An immutable class is one whose state can not be changed once created. There are certain guidelines to create an class immutable. In this post, we will revisit these guidelines.

Benefits of making a class immutable

Lets first identify benefits of making a class immutable. Immutable classes are

  1. are simple to construct, test, and use
  2. are automatically thread-safe and have no synchronization issues
  3. do not need a copy constructor
  4. do not need an implementation of clone
  5. allow hashCode to use lazy initialization, and to cache its return value
  6. do not need to be copied defensively when used as a field
  7. make good Map keys and Set elements (these objects must not change state while in the collection)
  8. have their class invariant established once upon construction, and it never needs to be checked again
  9. always have “failure atomicity” (a term used by Joshua Bloch) : if an immutable object throws an exception, it’s never left in an undesirable or indeterminate state

Guidelines to make a class immutable

Java documentation itself has some guidelines identified in this link. We will understand what they mean actually:

1) Don’t provide “setter” methods — methods that modify fields or objects referred to by fields.

This principle says that for all mutable properties in your class, do not provide setter methods.
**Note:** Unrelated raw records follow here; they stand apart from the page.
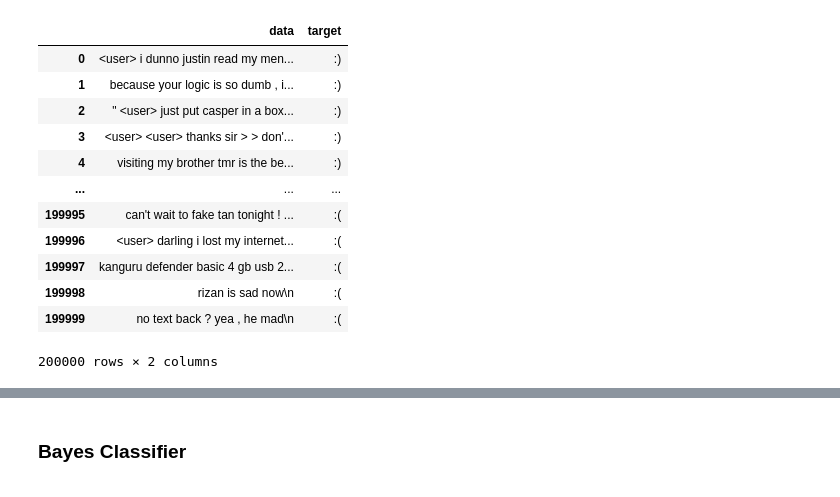
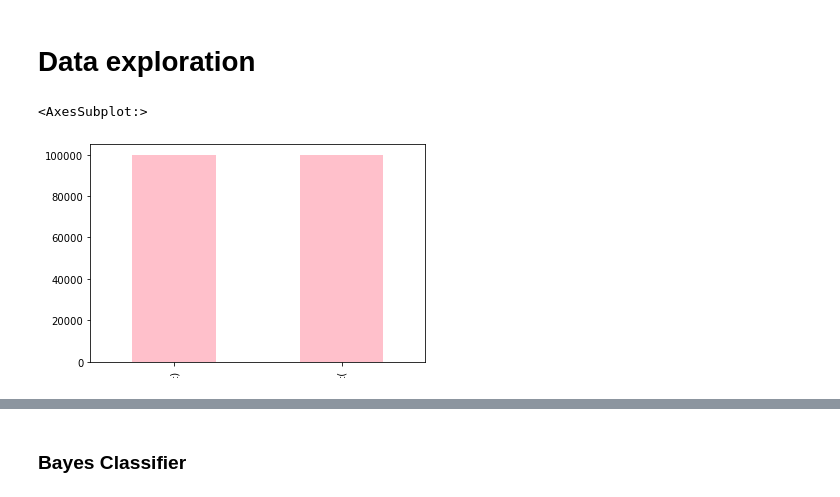
Before and after one commit to npont/ML_Sentiment_Analysis, a Jupyter notebook: run_file.ipynb, the cells around one changed output, grey strips where cells are left out. Drawn from its saved outputs; the diff is of its cells as text; code cells hidden in the pictures.

Commit message:
change of sgd in glove_template, data exploration in run_file, trying training models, glove manipulation

```diff
--- a/run_file.ipynb
+++ b/run_file.ipynb
@@ -11,32 +15,23 @@ from cooc import *
 #rom glove_template import *
 from pickle_vocab import *
 # %%
-with open('data_/pos_train.txt') as f:
+with open('data_/train_pos.txt') as f:
     pos = f.readlines()
 # %%
-with open('data_/neg_train.txt') as f:
+with open('data_/train_neg.txt') as f:
     neg = f.readlines()
 # %%
 train=pos+neg
 # %%
 train_target=[':)']*len(pos)+[':(']*len(neg)
 # %%
-import pandas as pd
-
 full_train={'data':train,
            'target':train_target}
 full_train=pd.DataFrame(full_train)
-# %% [output]
-|  | data | target |
-| 0 | <user> i dunno justin read my men... | :) |
-| 1 | because your logic is so dumb , i... | :) |
-| 2 | " <user> just put casper in a box... | :) |
-| 3 | <user> <user> thanks sir > > don'... | :) |
-| 4 | visiting my brother tmr is the be... | :) |
-| ... | ... | ... |
-| 199995 | can't wait to fake tan tonight ! ... | :( |
-| 199996 | <user> darling i lost my internet... | :( |
-| 199997 | kanguru defender basic 4 gb usb 2... | :( |
-| 199998 | rizan is sad now\n | :( |
-| 199999 | no text back ? yea , he mad\n | :( |
-200000 rows × 2 columns
+# %% [markdown]
+# Data exploration
+# %%
+full_train['target'].value_counts().plot.bar(color = 'pink', figsize = (6, 4))
+# %% [output]
+<AxesSubplot:>
+[figure, added]
```
Also changed, not shown: parts of 35 cells of this notebook, 1 other file.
Setter methods are meant to change the state of object and this is what we want to prevent here.

2) Make all fields final and private

This is another way to increase immutability. Fields declared private will not be accessible outside the class and making them final will ensure the even accidentally you can not change them.

3) Don’t allow subclasses to override methods

The simplest way to do this is to declare the class as final. Final classes in java can not be overridden.

4) Special attention when having mutable instance variables

Always remember that your instance variables will be either mutable or immutable. Identify them and return new objects with copied content for all mutable objects. Immutable variables can be returned safely without extra effort.

A more sophisticated approach is to make the constructor private and construct instances in factory methods.

A central idea of these rules is that you must ensure all the** accessible objects in the object graph** are immutable.


Built-in library has many immutable classes:

  • String
  • Primitive wraper classes: Byte, Character, Short, Integer, Long, Float, Double

Collections.unmodifiableList(..) like ISN’T immutable

public class ImmutableTest {
    public void testUnmodifiedCollectionImmutable(){                                                                                                                                                                                                                                    
        List<String> list=new ArrayList<String>();                                                                               


        List<String> unmodifiableList=Collections.unmodifiableList(list); 


        List<String> unmodifiableList1=Collections.unmodifiableList(Arrays.asList("a","b","c")); 

        String temp=unmodifiableList.get(1);
        System.out.println("unmodifiableList [0]:"+temp);

        System.out.println("list add a item after list:"+list);
        System.out.println("list add a item after unmodifiableList:"+unmodifiableList);

        System.out.println("unmodifiableList add a item after list:"+unmodifiableList1);

        System.out.println("unmodifiableList add a item after list:"+unmodifiableList);        

Output: [a, b, c] [a, b, c] [a, b, c] unmodifiableList [0]:b list add a item after list:[a, b, c, baby] list add a item after unmodifiableList1:[a, b, c, baby]

From the above example, you can see unmodifiableList is not immutable. It will change if the underlying List is changed.

So the correct usage of unmodified List is like:

List list = Collections.unmodifiableList(Arrays.asList('1','2','3');


List list = new ArrayList();
list = Collections.unmodifiableList(list);

Never expose the underlying list reference to anything, so the best way is passing an argument and initialization in place.